When he was thirty-eight years old, he found himself
in a stranger’s basement confronted by a calendar
that had stopped dead on the day he was born.
He became the kind of man who bought snow
tires, rotated his wheels regularly, a man who
shopped around for the best deal on life insurance.
Many years ago, he climbed to the top
of an important Mexican pyramid on a date
with a woman who is now his ex-wife.
He had almost no interest in gods, thinking
their existence beside the point. Though he loved
the desert, he had no real plans to live there.
I say let’s keep wasting our lives and burn
our trash as we go. They say you don’t miss
your water until your well runs dry,
but I bet there’s always something else to drink,
even if it’s dust. All this chatter about how to be
a man, as if there were some alternative.
Everything we’ve done is for the best.
Consider the cosmology of Cracker Jack.
The corn was here before you were.
This appeared in the January/February 2012 issue.
Damian Rogers wrote Dear Leader.
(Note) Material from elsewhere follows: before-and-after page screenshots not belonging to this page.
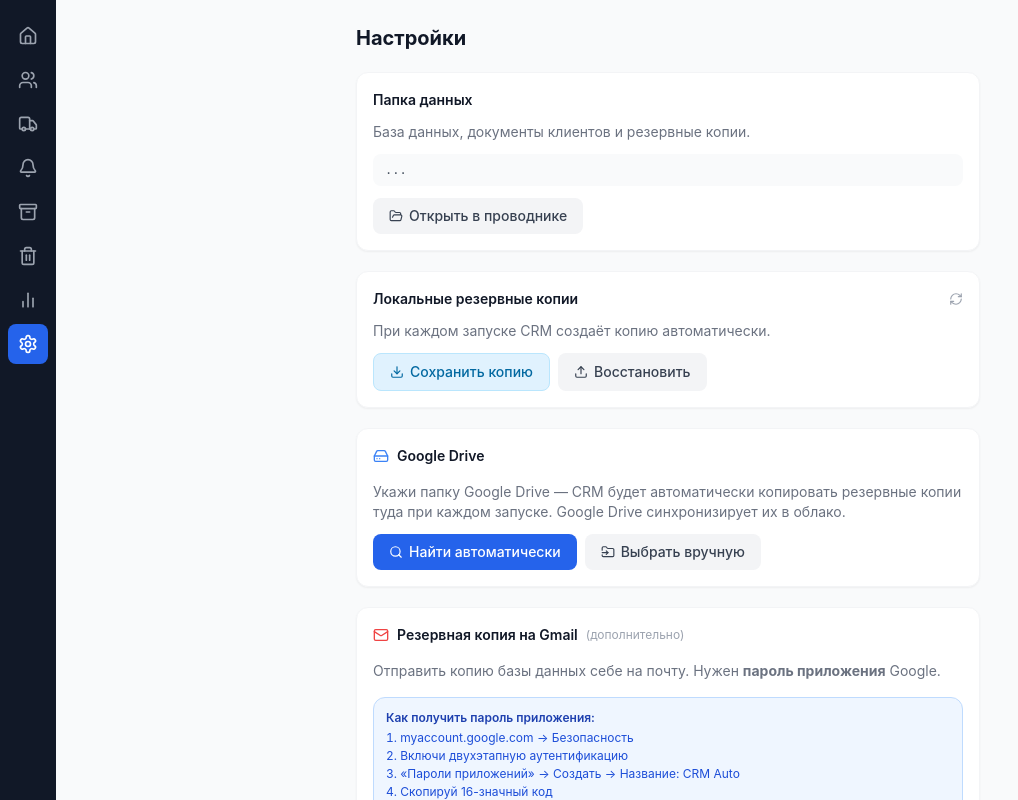
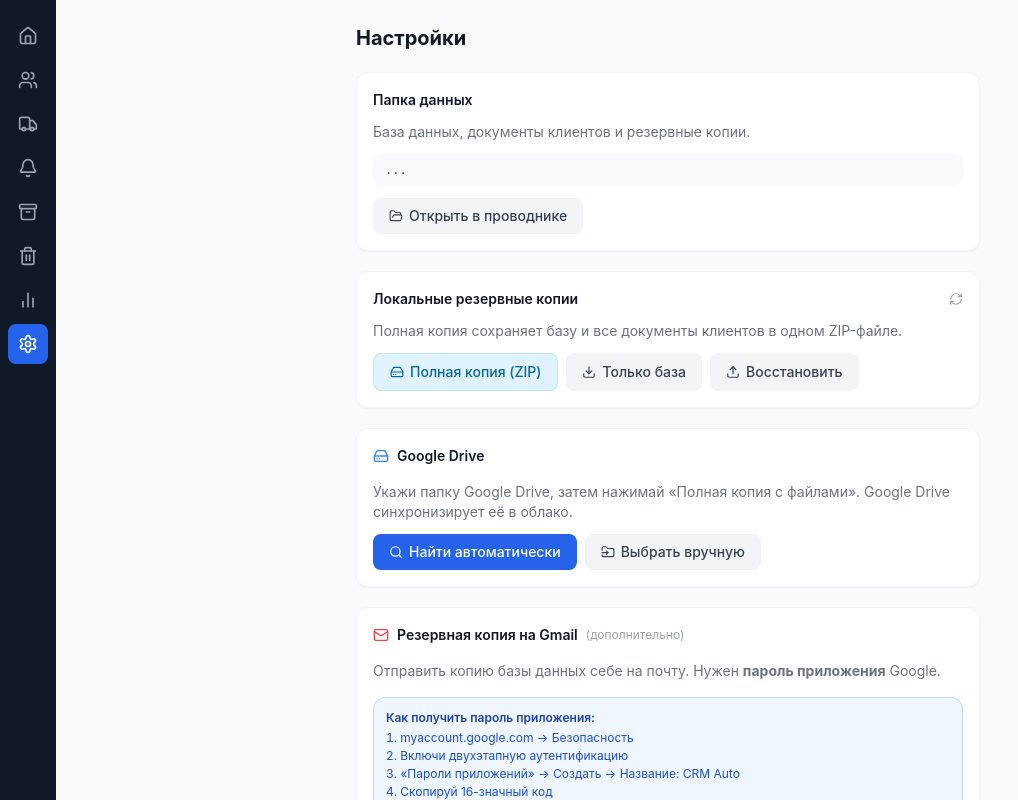
Before and after one commit to serjoleinic2-cloud/crm-auto, a React (Vite) app: page /settings in a window 1280 px wide. Shown: the whole page, without its empty margins (0-1018 px from the left). Built offline with nearby package versions, Linux system fonts and the light colour scheme.

Commit message:
feat: add full document backup controls

```diff
--- a/src/pages/Settings.tsx
+++ b/src/pages/Settings.tsx
@@ -59,7 +59,13 @@ export default function Settings() {
 
   const handleManualBackup = async () => {
     const r = await api().backup.create();
-    if (r?.success) flash('ok', `Копия сохранена: ${r.path}`);
+    if (r?.success) flash('ok', `Копия базы сохранена: ${r.path}`);
+    else if (!r?.canceled) flash('err', r?.error ?? 'Ошибка');
+  };
+
+  const handleFullBackup = async () => {
+    const r = await api().backup.createFull();
+    if (r?.success) flash('ok', `Полная копия (база и документы) сохранена: ${r.path}`);
     else if (!r?.canceled) flash('err', r?.error ?? 'Ошибка');
   };
 
@@ -118,7 +124,16 @@ export default function Settings() {
     setGdriveBackingUp(true);
     try {
       const r = await api().backup.copyToGdrive();
-      if (r?.success) { flash('ok', `Копия скопирована в Google Drive`); load(); }
+      if (r?.success) { flash('ok', 'Копия базы скопирована в Google Drive'); load(); }
+      else flash('err', r?.error ?? 'Ошибка');
+    } finally { setGdriveBackingUp(false); }
+  };
+
+  const handleFullGdriveBackup = async () => {
+    setGdriveBackingUp(true);
+    try {
+      const r = await api().backup.copyFullToGdrive();
+      if (r?.success) { flash('ok', 'Полная копия с документами сохранена в Google Drive'); load(); }
       else flash('err', r?.error ?? 'Ошибка');
     } finally { setGdriveBackingUp(false); }
   };
@@ -153,7 +168,7 @@ export default function Settings() {
           <button onClick={load} className="text-gray-400 hover:text-gray-600"><RefreshCw size={14}/></button>
         </div>
         <p className="text-sm text-gray-500">
-          При каждом запуске CRM создаёт копию автоматически.
+          Полная копия сохраняет базу и все документы клиентов в одном ZIP-файле.
         </p>
         {stats && (
           <div className="grid grid-cols-3 gap-2">
@@ -170,9 +185,12 @@ export default function Settings() {
             ))}
           </div>
         )}
-        <div className="flex gap-2">
-          <button onClick={handleManualBackup} className="btn-save text-sm flex items-center gap-1.5">
-            <Download size={14}/> Сохранить копию
+        <div className="flex gap-2 flex-wrap">
+          <button onClick={handleFullBackup} className="btn-save text-sm flex items-center gap-1.5">
+            <HardDrive size={14}/> Полная копия (ZIP)
+          </button>
+          <button onClick={handleManualBackup} className="btn-secondary text-sm flex items-center gap-1.5">
+            <Download size={14}/> Только база
           </button>
           <button onClick={handleRestore} className="btn-secondary text-sm flex items-center gap-1.5">
             <Upload size={14}/> Восстановить
@@ -200,27 +218,34 @@ export default function Settings() {
             </div>
             <div className="flex gap-2 flex-wrap">
               <button
+                onClick={handleFullGdriveBackup}
+                disabled={gdriveBackingUp}
+                className="btn-save text-sm flex items-center gap-1.5 disabled:opacity-50"
+              >
+                {gdriveBackingUp
+                  ? <><RefreshCw size={14} className="animate-spin"/> Упаковка...</>
+                  : <><HardDrive size={14}/> Полная копия с файлами</>}
+              </button>
+              <button
                 onClick={handleGdriveBackup}
                 disabled={gdriveBackingUp}
-                className="btn-primary text-sm flex items-center gap-1.5 disabled:opacity-50"
+                className="btn-secondary text-sm flex items-center gap-1.5 disabled:opacity-50"
               >
-                {gdriveBackingUp
-                  ? <><RefreshCw size={14} className="animate-spin"/> Копирование...</>
-                  : <><HardDrive size={14}/> Скопировать сейчас</>}
+                <Download size={14}/> Только база
               </button>
               <button onClick={handlePickGdrive} className="btn-secondary text-sm flex items-center gap-1.5">
                 <FolderInput size={14}/> Сменить папку
               </button>
             </div>
             <p className="text-xs text-gray-400">
-              Копии сохраняются в папку <code className="bg-gray-100 px-1 rounded">CRM Auto Backups</code> внутри выбранной директории.
-              Google Drive автоматически синхронизирует их в облако.
+              Полная копия — один ZIP с базой и всеми папками клиентов. Она обновляет файл
+              <code className="bg-gray-100 px-1 rounded ml-1">crm-full-backup-latest.zip</code> в папке CRM Auto Backups.
             </p>
           </div>
         ) : (
           <div className="space-y-3">
             <p className="text-sm text-gray-500">
-              Укажи папку Google Drive — CRM будет автоматически копировать резервные копии туда при каждом запуске. Google Drive синхронизирует их в облако.
+              Укажи папку Google Drive, затем нажимай «Полная копия с файлами». Google Drive синхронизирует её в облако.
             </p>
             <div className="flex gap-2 flex-wrap">
               <button
```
She is the magazine’s poetry editor, and the creative director of Poetry in Voice/Les voix de la poésie, a national bilingual recitation contest for high school students.